People all have different ideas of beauty, Al knows, and no two ever appear to be the same. Some people admire flowers, others the sky at sunset, all pink and purple, red and gold. Some think of architecture, or women, or paintings. Winry for one thinks that beauty is the dull gleam of an automail arm, while Pinako knows it is the way the smoke from her pipe curls into the air. The people of Xenotime thought beauty was intricate golden jewellery, sparkling in the stalls and bazaar, while the people of Lior worshipped their sculptures of their god, the stained glass windows they made for Him, and speak of Leto in hushed tones as the most beautiful thing in the world.
Al's own idea of beauty is somewhat different. He is not interested in flowers, buildings, nature, jewellery or religion. He appreciates them for their aesthetic value, but they are not so beautiful that they are priceless. He finds cats valuable, with their grace and softness and independence, adores the way they move and the things they do, but he doesn't know if they are his most beautiful thing.

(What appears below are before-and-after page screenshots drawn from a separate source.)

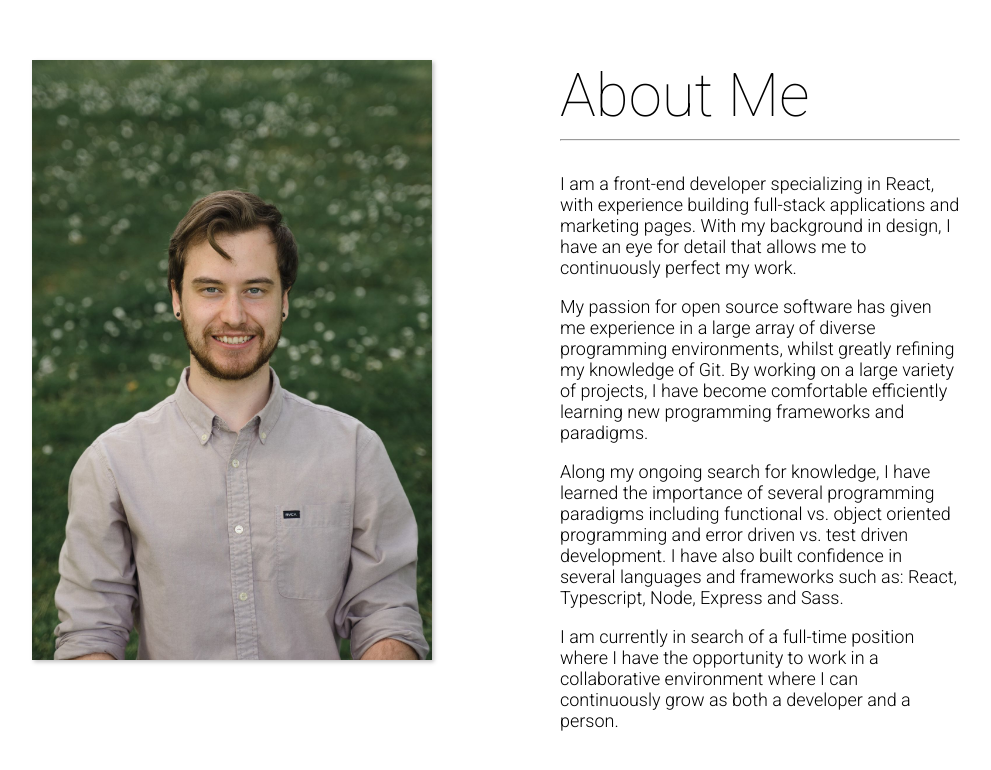
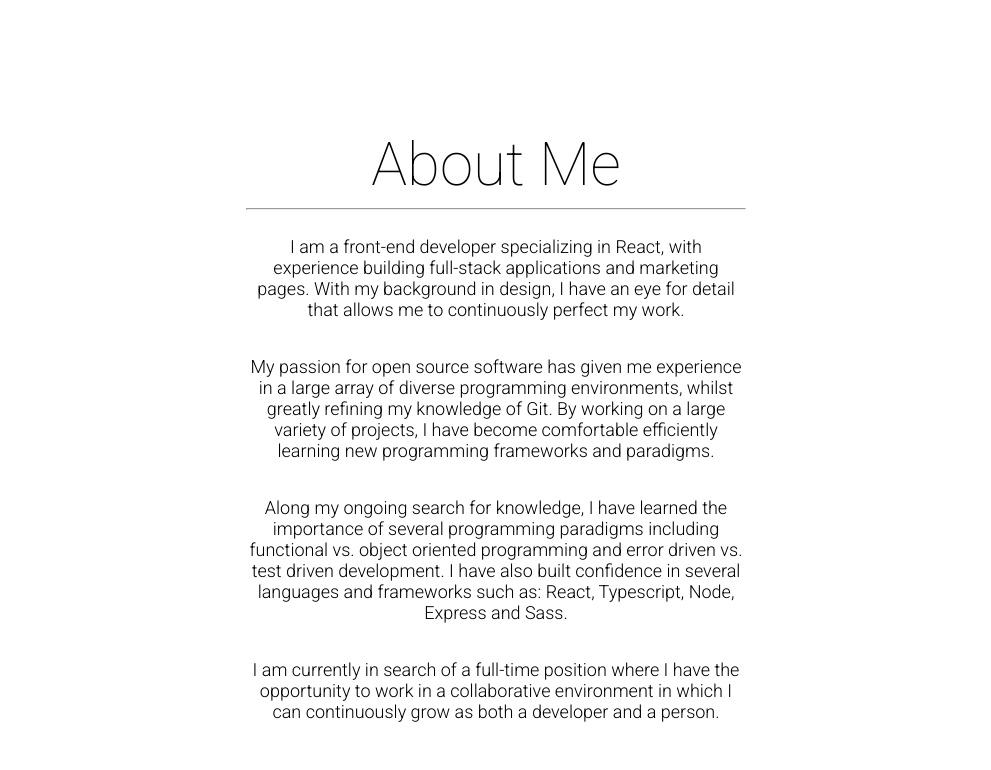
Before and after one commit to KadenZipfel/portfolio-v7, a React (Create React App) app: page / in a window 1280 px wide. Shown: the part 5967-6737 px from the top of the page, without its empty margins (144-1135 px from the left). Built offline with nearby package versions, Linux system fonts and the light colour scheme.

Commit message:
Update styling of about section

```diff
--- a/src/components/About.tsx
+++ b/src/components/About.tsx
@@ -1,16 +1,11 @@
 import React, {Component} from 'react';
 
 import '../layout/components/about.sass';
-
-import about from '../images/about.jpg';
 
 class About extends Component {
   render() {
     return (
       <section className="about" id="about">
-        {/* Change this to an image */}
-        <img className="about__image" src={about} alt="About Me" />
-        <div className="about__text">
         <h2 className="about__header">
           About Me
         </h2>
@@ -39,9 +34,8 @@ class About extends Component {
         <p className="about__paragraph">
           I am currently in search of a full-time position where I
           have the opportunity to work in a collaborative environment
-            where I can continuously grow as both a developer and a person.
+          in which I can continuously grow as both a developer and a person.
         </p>
-        </div>
       </section>
     );
   }
--- a/src/layout/components/about.sass
+++ b/src/layout/components/about.sass
@@ -3,59 +3,21 @@
 @import '../config/_animations'
 
 .about
-  height: 100vh
+  min-height: 100vh
   width: 100vw
   padding: $about-padding
   position: relative
   z-index: -1
-
-  +media($breakpoint-lg)
-    display: flex
-    align-items: center
+  display: flex
+  flex-direction: column
+  align-items: center
+  justify-content: center
 
   +media($breakpoint-md)
     padding: 64px
 
   +media($breakpoint-sm)
     padding: 16px
-
-.about__image
-  height: 600px
-  width: 400px
-  background: #c4c4c4
-  position: absolute
-  right: calc(50% + 64px)
-  top: calc(50% - 300px)
-  opacity: 1
-  box-shadow: 2px 2px 4px rgba(0, 0, 0, 0.25)
-
-  +media($breakpoint-lg)
-    display: none
-
-.about__image.active
-  animation: 0.8s fadeLeft forwards
-
-.about__text
-  position: absolute
-  left: calc(50vw + 64px)
-  top: calc(50vh - 300px)
-  height: 600px
-  width: 400px
-  opacity: 1
-
-  +media($breakpoint-lg)
-    position: relative
-    left: auto
-    top: auto
-    margin: auto
-    text-align: center
-
-  +media($breakpoint-sm)
-    height: auto
-    width: auto
-
-.about__text.active
-  animation: 0.8s fadeLeft forwards
 
 .about__header
   font-size: 60px
@@ -66,11 +28,15 @@
     font-size: 46px
 
 .about__hr
-  margin-bottom: 32px
+  width: 500px
+  max-width: 90vw
 
 .about__paragraph
   font-size: 18px
   font-weight: 300
+  width: 500px
+  text-align: center
+  max-width: 90vw
 
   +media($breakpoint-sm)
     font-size: 16px
```
Lines whose indentation alone changed are shown as unchanged.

But then his brother is fresh out of the shower, and he can't help but wonder. Ed has a towel wrapped around his hips, and holds it up with one metal hand almost absently; his hair is wet and sticks to his face and neck and shoulders, shining softly in the weak light. He runs the fingers of his left hand through the tangles as he talks, resting his hip against the frame of their bedroom door, but then he quiets, and his hand falls from his hair slowly. Al can't help but smile when his brothers comes to him and settles on his lap, eyes glinting brighter than all the gold of Xenotime.
The kiss they share is smooth and sweet, and as he tangles his fingers in his brother's hair, tastes the hot-salt tang of his brother's mouth, he knows he's found his beauty.